Medical professional (Sounding incredulous): "Both?"
Me: "Yes, I already have a port and it has stopped working. I'm having it removed and a new one put in."
Medical professional: "Have you talked to someone about this?"
(This is where Tim, when I was relating this, said, "No, it was just an idea you had. You thought it would be fun.")
Me: "I have talked to C. Many times."
Me: "The procedure is already set already set up. I just need to know how long it will take."
Medical professional: "Well, putting in a port takes three hours. Taking one out usually takes half an hour."
Me: "OK. Thanks. I'll say that they should pick me up 3.5 hours after surgery."
Why did that have to be so hard? Why couldn't she just answer me?
I'm starting to become very annoyed with questions that are pretty much irrelevant to the medical professional involved. Just like the nurse who insisted that I couldn't possibly be on Herceptin, the questioner did not need to know any details. The appointment is booked. I'm having the procedure. Just tell me how long I can expect to be there.
I know this sounds a bit pettty. And I do want to say that 90% of the medical staff I've dealt with over the years have been excellent. I've just lost patience with the ones who don't even seem to try.
I wrote a list of "Do's and Don'ts for Medical Professionals" a few years ago. I know that it's been included in at least one package for medical students. Here's another I would like to add:
Don't assume that the patient is wrong.
Of course, common sense is required here. It's best to double check before running a test or administering drugs. But even that can be done in a way that acknowledges that the patient knows something about her own body, medical condition and experiences.
When I first met my surgeon last year, he asked me why I had asked for the MRI that found the tumour. I explained that 30% of women with Her2+ metastatic breast cancer go on to develop brain tumours.

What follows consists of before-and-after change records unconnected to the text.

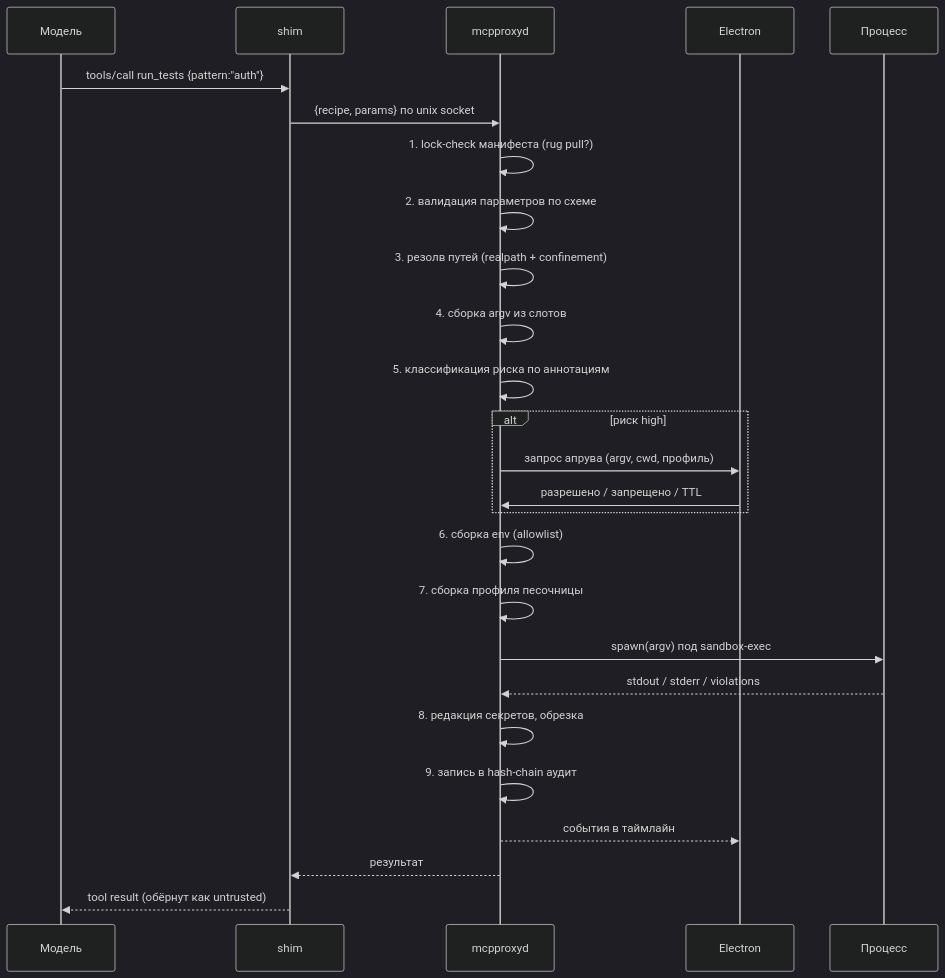
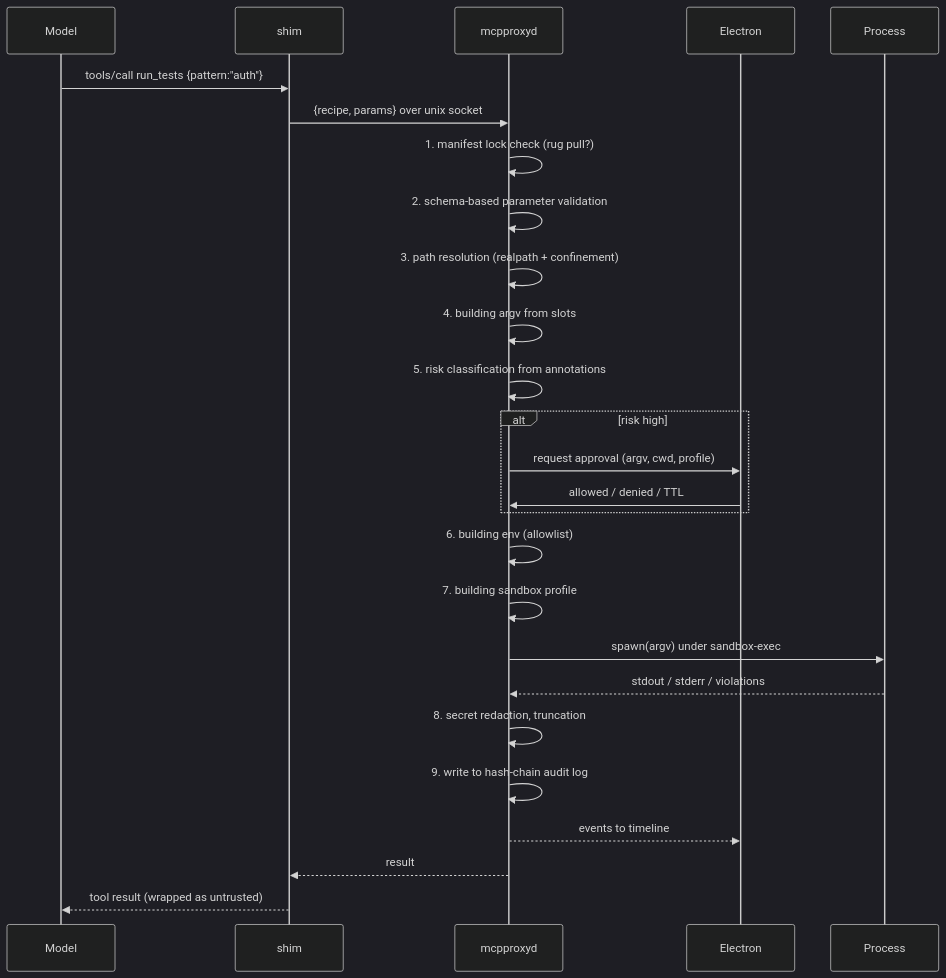
Before and after one commit to EgorKazachenko/mcpproxy: the second of 2 diagrams in docs/02-architecture.md, drawn with Mermaid (dark theme). The commit also changed other lines of this file and 17 other files, not shown here.

````diff
--- a/docs/02-architecture.md
+++ b/docs/02-architecture.md
@@ -106,29 +106,29 @@
 ```mermaid
 sequenceDiagram
-    participant M as Модель
+    participant M as Model
     participant S as shim
     participant D as mcpproxyd
     participant U as Electron
-    participant P as Процесс
+    participant P as Process
 
     M->>S: tools/call run_tests {pattern:"auth"}
-    S->>D: {recipe, params} по unix socket
-    D->>D: 1. lock-check манифеста (rug pull?)
-    D->>D: 2. валидация параметров по схеме
-    D->>D: 3. резолв путей (realpath + confinement)
-    D->>D: 4. сборка argv из слотов
-    D->>D: 5. классификация риска по аннотациям
-    alt риск high
-        D->>U: запрос апрува (argv, cwd, профиль)
-        U->>D: разрешено / запрещено / TTL
+    S->>D: {recipe, params} over unix socket
+    D->>D: 1. manifest lock check (rug pull?)
+    D->>D: 2. schema-based parameter validation
+    D->>D: 3. path resolution (realpath + confinement)
+    D->>D: 4. building argv from slots
+    D->>D: 5. risk classification from annotations
+    alt risk high
+        D->>U: request approval (argv, cwd, profile)
+        U->>D: allowed / denied / TTL
     end
-    D->>D: 6. сборка env (allowlist)
-    D->>D: 7. сборка профиля песочницы
-    D->>P: spawn(argv) под sandbox-exec
+    D->>D: 6. building env (allowlist)
+    D->>D: 7. building sandbox profile
+    D->>P: spawn(argv) under sandbox-exec
     P-->>D: stdout / stderr / violations
-    D->>D: 8. редакция секретов, обрезка
-    D->>D: 9. запись в hash-chain аудит
-    D-->>U: события в таймлайн
-    D-->>S: результат
-    S-->>M: tool result (обёрнут как untrusted)
+    D->>D: 8. secret redaction, truncation
+    D->>D: 9. write to hash-chain audit log
+    D-->>U: events to timeline
+    D-->>S: result
+    S-->>M: tool result (wrapped as untrusted)
 ```
````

The doctor turned to his student and said, "See? That's why I say we can learn from our patients."
Now, that's what I'm talking about.